§ PROBLEM STATEMENT: Your reply should be only the number of lines in the records that contain the word "templates".
▼
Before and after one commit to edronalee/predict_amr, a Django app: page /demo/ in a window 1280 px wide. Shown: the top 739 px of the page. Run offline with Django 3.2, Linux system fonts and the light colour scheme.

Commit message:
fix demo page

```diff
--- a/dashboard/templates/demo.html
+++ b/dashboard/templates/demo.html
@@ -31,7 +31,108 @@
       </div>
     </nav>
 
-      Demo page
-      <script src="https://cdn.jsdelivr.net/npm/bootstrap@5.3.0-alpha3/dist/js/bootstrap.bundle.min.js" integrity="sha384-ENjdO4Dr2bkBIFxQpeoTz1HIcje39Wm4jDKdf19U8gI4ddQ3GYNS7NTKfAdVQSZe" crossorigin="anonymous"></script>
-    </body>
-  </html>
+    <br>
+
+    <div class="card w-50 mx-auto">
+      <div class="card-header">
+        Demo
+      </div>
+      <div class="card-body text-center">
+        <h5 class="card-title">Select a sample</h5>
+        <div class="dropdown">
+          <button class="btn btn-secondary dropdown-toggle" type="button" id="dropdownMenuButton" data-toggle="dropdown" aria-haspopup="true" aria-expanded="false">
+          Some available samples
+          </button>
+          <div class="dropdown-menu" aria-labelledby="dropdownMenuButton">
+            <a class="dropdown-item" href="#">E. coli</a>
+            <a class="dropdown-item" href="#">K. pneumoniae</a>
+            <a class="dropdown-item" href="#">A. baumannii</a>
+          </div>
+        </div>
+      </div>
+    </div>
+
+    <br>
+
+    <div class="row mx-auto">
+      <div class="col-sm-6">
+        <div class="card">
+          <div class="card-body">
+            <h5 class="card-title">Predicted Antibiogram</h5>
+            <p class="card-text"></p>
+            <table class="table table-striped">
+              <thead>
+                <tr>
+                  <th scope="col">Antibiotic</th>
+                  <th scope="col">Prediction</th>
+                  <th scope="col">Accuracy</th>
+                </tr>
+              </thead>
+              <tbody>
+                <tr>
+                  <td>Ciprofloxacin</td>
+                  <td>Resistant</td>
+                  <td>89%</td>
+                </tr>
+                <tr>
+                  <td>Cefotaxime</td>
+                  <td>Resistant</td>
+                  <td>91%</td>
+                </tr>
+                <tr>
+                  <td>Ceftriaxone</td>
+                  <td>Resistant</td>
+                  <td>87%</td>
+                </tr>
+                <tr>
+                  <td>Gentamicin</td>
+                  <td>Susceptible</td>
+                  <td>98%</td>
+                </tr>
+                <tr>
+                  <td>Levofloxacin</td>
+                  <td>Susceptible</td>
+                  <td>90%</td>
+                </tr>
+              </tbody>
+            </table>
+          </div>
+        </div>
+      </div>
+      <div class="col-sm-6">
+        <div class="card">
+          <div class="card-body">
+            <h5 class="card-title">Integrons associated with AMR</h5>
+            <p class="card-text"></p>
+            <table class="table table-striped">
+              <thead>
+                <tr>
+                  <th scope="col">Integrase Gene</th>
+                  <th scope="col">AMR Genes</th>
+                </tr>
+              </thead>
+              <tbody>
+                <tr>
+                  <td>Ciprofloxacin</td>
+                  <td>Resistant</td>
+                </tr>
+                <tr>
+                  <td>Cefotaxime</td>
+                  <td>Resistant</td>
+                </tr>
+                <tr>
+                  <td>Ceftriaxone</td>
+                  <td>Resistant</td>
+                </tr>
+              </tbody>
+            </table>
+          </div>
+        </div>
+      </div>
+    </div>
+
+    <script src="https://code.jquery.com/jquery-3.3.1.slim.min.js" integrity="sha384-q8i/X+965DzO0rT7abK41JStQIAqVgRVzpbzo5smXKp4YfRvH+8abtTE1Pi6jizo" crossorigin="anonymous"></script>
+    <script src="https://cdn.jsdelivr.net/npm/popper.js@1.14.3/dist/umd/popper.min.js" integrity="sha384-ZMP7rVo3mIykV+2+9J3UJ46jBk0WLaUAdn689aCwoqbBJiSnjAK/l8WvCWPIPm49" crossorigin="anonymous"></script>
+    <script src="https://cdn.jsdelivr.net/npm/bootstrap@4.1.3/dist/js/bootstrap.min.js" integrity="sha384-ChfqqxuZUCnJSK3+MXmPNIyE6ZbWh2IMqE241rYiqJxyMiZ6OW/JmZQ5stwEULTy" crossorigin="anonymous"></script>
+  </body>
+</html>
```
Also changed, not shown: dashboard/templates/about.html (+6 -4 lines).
▲
§ EXERCISE RESPONSE: 3